Supplied data:
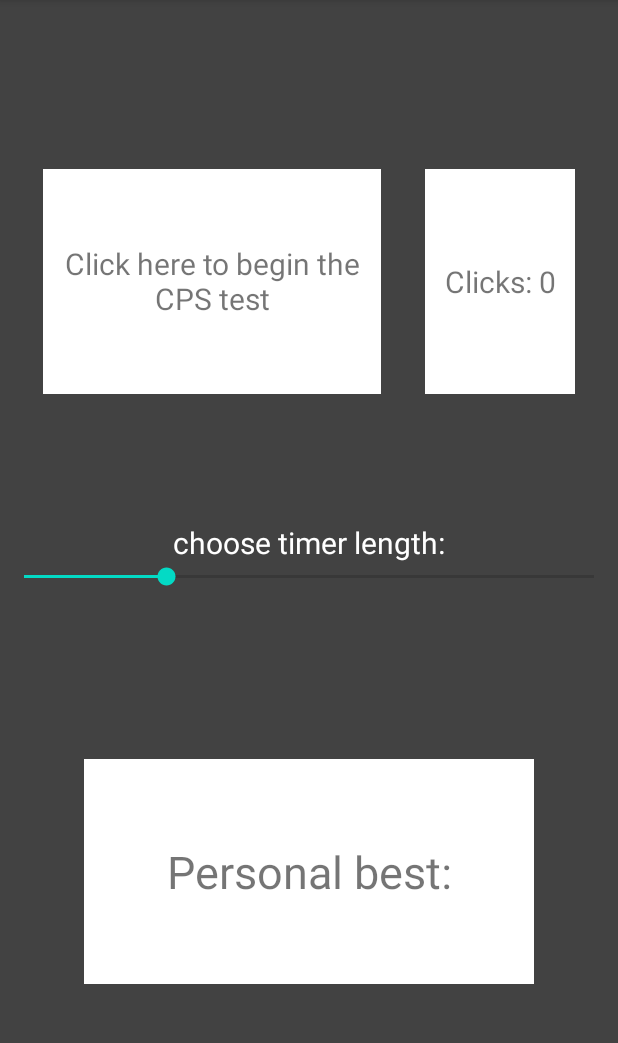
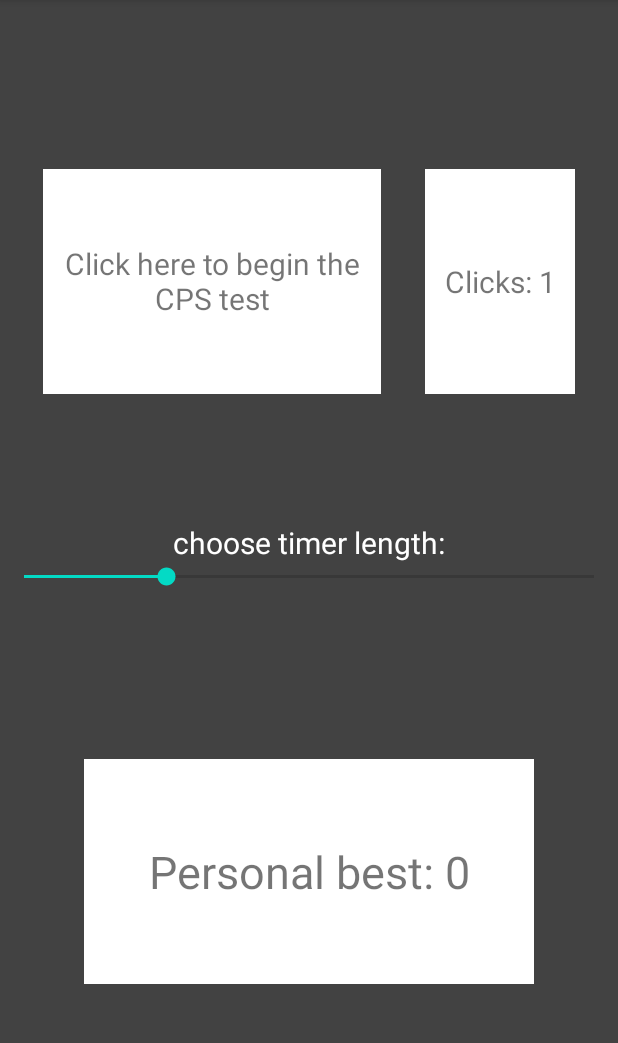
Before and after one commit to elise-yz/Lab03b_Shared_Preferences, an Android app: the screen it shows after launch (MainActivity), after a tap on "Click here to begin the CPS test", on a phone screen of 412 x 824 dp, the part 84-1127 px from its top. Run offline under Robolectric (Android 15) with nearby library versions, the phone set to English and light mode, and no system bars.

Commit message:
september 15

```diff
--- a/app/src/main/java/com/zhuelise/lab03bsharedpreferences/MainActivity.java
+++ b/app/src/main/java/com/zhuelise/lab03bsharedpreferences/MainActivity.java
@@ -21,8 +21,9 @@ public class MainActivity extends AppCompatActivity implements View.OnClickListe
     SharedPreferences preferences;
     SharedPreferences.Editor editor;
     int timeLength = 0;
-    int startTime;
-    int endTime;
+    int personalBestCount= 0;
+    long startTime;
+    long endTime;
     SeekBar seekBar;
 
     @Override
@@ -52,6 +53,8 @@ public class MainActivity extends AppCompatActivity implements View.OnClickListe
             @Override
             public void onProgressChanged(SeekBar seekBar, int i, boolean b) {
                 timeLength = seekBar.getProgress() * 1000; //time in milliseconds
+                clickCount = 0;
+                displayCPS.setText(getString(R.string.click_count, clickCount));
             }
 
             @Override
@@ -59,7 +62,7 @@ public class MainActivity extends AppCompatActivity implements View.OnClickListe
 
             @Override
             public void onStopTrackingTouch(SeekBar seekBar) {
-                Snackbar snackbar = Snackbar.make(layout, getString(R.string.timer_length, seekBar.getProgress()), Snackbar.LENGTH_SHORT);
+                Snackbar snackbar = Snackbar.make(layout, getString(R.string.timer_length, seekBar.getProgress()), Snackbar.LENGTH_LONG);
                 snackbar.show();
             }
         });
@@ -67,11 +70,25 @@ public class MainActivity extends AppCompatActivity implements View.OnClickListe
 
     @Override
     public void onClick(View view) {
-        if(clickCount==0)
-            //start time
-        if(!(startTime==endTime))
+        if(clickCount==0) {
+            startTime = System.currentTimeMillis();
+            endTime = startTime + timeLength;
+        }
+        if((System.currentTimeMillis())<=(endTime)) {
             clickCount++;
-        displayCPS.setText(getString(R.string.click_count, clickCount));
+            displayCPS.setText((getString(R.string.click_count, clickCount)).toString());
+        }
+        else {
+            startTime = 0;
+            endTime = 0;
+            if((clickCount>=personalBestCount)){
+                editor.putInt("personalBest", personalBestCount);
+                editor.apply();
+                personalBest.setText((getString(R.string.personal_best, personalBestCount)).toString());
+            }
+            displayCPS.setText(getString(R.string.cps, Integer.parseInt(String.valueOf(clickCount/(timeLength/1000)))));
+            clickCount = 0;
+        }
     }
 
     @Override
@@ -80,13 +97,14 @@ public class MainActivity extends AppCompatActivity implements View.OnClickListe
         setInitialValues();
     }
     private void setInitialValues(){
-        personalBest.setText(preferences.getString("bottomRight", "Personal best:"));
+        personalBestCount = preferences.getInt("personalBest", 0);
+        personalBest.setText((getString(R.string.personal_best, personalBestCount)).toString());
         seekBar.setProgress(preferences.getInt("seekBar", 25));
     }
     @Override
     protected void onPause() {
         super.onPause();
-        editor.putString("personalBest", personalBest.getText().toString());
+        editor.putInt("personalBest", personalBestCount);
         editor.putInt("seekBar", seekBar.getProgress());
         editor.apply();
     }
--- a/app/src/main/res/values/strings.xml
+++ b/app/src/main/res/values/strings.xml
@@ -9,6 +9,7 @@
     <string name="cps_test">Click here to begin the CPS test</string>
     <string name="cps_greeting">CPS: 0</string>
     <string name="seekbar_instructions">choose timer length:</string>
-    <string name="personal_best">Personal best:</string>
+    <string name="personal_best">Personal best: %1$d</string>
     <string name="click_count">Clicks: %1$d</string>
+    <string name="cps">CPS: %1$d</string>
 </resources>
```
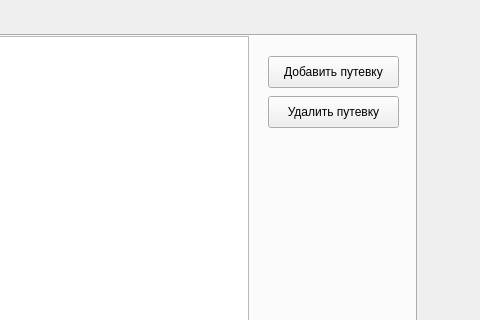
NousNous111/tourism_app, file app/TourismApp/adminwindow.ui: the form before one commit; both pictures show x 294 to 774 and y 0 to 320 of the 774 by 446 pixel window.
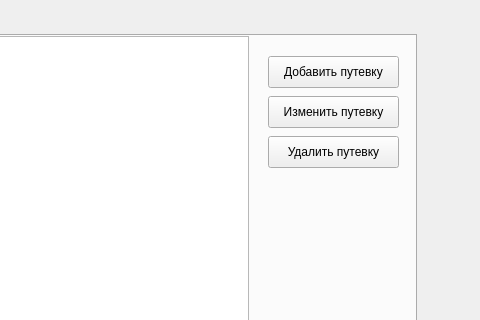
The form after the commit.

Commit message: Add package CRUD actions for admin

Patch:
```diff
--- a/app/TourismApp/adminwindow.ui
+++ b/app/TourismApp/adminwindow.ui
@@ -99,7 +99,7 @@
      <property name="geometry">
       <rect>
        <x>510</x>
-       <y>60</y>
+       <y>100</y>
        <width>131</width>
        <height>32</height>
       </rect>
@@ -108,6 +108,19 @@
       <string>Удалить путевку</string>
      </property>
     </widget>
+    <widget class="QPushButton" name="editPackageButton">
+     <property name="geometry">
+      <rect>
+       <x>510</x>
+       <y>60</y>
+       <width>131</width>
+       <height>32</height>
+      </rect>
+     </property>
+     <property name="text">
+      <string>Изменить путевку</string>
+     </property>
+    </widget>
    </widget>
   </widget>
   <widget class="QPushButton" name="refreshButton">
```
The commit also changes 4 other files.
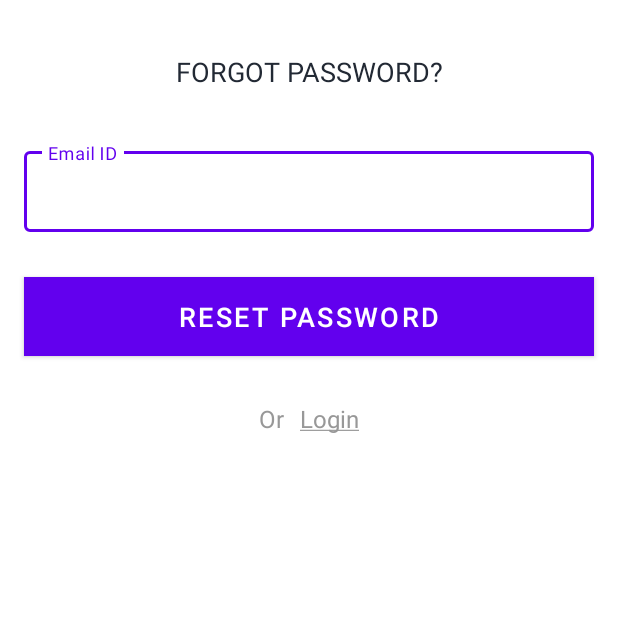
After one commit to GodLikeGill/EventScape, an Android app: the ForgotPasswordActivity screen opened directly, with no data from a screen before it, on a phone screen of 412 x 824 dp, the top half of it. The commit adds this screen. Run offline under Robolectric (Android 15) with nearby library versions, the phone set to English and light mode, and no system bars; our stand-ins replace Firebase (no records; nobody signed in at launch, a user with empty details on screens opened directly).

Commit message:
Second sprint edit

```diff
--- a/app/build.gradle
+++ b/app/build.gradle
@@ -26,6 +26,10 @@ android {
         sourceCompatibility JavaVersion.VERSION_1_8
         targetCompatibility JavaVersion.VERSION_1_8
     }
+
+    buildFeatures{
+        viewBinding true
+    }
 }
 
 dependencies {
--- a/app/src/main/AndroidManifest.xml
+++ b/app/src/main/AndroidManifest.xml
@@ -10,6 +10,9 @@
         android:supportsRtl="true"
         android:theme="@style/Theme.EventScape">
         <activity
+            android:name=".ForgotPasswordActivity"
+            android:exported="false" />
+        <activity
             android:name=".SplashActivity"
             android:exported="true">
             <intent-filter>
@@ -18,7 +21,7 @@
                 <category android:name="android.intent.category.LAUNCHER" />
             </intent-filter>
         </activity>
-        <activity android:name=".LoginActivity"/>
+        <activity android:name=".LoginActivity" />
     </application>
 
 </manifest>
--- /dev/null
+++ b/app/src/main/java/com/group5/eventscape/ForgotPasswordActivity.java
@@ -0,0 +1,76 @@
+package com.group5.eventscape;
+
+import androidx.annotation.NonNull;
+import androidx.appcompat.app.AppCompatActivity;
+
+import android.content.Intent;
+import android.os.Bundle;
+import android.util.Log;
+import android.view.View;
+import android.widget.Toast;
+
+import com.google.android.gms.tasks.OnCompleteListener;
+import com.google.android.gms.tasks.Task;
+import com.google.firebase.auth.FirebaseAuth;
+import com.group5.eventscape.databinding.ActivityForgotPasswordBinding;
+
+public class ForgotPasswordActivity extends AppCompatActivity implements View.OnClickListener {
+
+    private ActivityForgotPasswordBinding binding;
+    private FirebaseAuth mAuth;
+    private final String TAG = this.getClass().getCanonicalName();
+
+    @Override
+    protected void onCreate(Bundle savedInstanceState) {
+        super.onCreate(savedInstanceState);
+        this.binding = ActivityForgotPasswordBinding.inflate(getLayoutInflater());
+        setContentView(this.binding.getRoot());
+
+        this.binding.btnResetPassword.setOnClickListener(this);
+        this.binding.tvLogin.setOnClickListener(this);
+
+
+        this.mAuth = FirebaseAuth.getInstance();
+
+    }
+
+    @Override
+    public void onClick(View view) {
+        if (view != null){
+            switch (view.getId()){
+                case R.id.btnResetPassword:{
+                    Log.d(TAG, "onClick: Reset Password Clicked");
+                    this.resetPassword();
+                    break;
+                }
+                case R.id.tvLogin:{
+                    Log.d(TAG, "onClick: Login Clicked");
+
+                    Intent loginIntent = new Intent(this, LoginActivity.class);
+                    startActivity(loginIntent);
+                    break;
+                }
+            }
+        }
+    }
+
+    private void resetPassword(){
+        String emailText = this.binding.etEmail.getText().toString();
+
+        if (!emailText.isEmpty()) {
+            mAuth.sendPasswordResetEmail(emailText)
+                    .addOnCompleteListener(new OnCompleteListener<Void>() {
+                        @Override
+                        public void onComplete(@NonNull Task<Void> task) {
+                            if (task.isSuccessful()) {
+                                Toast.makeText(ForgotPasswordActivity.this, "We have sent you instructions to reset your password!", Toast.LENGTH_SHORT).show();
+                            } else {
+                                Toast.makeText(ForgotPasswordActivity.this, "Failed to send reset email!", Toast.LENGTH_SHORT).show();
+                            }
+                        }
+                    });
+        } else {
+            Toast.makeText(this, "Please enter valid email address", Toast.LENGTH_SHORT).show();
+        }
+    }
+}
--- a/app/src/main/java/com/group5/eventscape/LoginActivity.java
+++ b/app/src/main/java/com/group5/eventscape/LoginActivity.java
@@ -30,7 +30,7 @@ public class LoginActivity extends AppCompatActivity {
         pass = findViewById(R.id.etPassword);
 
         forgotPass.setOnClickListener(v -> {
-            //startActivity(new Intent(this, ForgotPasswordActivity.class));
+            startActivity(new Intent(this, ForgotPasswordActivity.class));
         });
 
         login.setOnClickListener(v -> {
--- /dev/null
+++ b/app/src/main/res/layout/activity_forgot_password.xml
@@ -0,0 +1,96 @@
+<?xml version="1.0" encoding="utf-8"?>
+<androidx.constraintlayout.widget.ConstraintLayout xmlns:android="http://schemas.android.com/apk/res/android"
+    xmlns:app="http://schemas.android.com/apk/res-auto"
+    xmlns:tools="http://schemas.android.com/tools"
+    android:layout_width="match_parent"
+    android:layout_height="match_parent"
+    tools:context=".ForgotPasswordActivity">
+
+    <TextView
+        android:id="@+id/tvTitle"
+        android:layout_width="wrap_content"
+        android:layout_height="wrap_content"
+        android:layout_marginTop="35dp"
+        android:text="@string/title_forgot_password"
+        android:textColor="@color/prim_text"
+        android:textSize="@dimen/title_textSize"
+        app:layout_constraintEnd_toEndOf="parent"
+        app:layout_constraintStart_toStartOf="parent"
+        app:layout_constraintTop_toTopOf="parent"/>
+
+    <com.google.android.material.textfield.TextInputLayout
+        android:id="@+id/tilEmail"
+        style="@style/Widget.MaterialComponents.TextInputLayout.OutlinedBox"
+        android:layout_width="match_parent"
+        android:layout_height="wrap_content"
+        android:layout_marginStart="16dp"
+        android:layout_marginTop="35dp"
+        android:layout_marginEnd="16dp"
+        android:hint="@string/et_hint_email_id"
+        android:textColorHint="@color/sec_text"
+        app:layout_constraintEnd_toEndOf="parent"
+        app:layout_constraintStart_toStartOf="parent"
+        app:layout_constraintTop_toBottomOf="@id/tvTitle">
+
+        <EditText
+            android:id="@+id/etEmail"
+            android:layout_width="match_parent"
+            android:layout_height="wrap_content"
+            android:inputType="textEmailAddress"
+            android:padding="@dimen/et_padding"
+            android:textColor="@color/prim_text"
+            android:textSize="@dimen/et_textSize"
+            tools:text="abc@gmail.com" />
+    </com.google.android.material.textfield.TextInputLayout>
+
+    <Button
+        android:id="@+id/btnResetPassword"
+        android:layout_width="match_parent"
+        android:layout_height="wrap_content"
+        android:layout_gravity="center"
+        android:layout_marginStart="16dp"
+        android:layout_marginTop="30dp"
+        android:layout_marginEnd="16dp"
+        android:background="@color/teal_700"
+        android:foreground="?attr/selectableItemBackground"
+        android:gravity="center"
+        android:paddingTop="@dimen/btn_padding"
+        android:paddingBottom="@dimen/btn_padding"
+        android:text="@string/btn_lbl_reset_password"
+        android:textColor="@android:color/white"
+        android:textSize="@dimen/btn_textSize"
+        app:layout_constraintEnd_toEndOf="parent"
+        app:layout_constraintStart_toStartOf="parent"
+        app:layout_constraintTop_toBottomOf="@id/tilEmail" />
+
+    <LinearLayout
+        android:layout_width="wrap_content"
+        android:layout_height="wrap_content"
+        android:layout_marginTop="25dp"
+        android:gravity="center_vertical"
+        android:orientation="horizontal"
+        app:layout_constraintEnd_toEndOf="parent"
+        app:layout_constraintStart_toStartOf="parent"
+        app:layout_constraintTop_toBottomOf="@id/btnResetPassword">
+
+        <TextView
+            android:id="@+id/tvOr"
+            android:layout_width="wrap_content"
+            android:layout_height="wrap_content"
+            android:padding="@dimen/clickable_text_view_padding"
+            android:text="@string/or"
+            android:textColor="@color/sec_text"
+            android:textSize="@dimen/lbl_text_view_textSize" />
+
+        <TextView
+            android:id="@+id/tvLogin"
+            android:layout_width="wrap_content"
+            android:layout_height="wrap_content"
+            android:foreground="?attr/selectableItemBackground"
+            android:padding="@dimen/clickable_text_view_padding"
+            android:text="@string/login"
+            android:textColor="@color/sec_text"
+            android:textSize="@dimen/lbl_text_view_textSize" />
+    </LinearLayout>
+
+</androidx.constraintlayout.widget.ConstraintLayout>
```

Goal of the exercise: Return a copy of each line in the entries that carries the string "personalBestCount".

Worked solution:
+    int personalBestCount= 0;
+            if((clickCount>=personalBestCount)){
+                editor.putInt("personalBest", personalBestCount);
+                personalBest.setText((getString(R.string.personal_best, personalBestCount)).toString());
+        personalBestCount = preferences.getInt("personalBest", 0);
+        personalBest.setText((getString(R.string.personal_best, personalBestCount)).toString());
+        editor.putInt("personalBest", personalBestCount);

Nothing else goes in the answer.